**Required work**
Write out the entries below once more, exactly.
*** Provided information ***
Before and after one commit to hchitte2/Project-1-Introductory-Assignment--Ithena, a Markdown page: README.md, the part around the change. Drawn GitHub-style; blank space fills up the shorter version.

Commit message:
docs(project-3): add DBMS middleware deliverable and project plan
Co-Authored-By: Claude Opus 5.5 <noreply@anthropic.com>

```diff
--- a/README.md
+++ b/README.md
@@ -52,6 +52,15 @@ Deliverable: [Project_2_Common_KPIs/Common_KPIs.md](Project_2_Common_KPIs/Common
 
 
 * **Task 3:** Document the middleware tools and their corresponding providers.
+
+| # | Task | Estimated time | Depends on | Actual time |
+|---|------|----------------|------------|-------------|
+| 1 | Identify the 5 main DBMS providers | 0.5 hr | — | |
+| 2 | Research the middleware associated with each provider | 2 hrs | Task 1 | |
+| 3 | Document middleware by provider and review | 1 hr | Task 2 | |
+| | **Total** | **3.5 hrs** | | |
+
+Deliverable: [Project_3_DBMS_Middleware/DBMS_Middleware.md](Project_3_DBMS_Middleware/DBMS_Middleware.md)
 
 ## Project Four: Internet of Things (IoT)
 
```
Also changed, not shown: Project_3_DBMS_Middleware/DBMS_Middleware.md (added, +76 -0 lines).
*** End of Provided information ***
**Worked solution**
Before and after one commit to hchitte2/Project-1-Introductory-Assignment--Ithena, a Markdown page: README.md, the part around the change. Drawn GitHub-style; blank space fills up the shorter version.

Commit message:
docs(project-3): add DBMS middleware deliverable and project plan
Co-Authored-By: Claude Opus 5.5 <noreply@anthropic.com>

```diff
--- a/README.md
+++ b/README.md
@@ -52,6 +52,15 @@ Deliverable: [Project_2_Common_KPIs/Common_KPIs.md](Project_2_Common_KPIs/Common
 
 
 * **Task 3:** Document the middleware tools and their corresponding providers.
+
+| # | Task | Estimated time | Depends on | Actual time |
+|---|------|----------------|------------|-------------|
+| 1 | Identify the 5 main DBMS providers | 0.5 hr | — | |
+| 2 | Research the middleware associated with each provider | 2 hrs | Task 1 | |
+| 3 | Document middleware by provider and review | 1 hr | Task 2 | |
+| | **Total** | **3.5 hrs** | | |
+
+Deliverable: [Project_3_DBMS_Middleware/DBMS_Middleware.md](Project_3_DBMS_Middleware/DBMS_Middleware.md)
 
 ## Project Four: Internet of Things (IoT)
 
```
Also changed, not shown: Project_3_DBMS_Middleware/DBMS_Middleware.md (added, +76 -0 lines).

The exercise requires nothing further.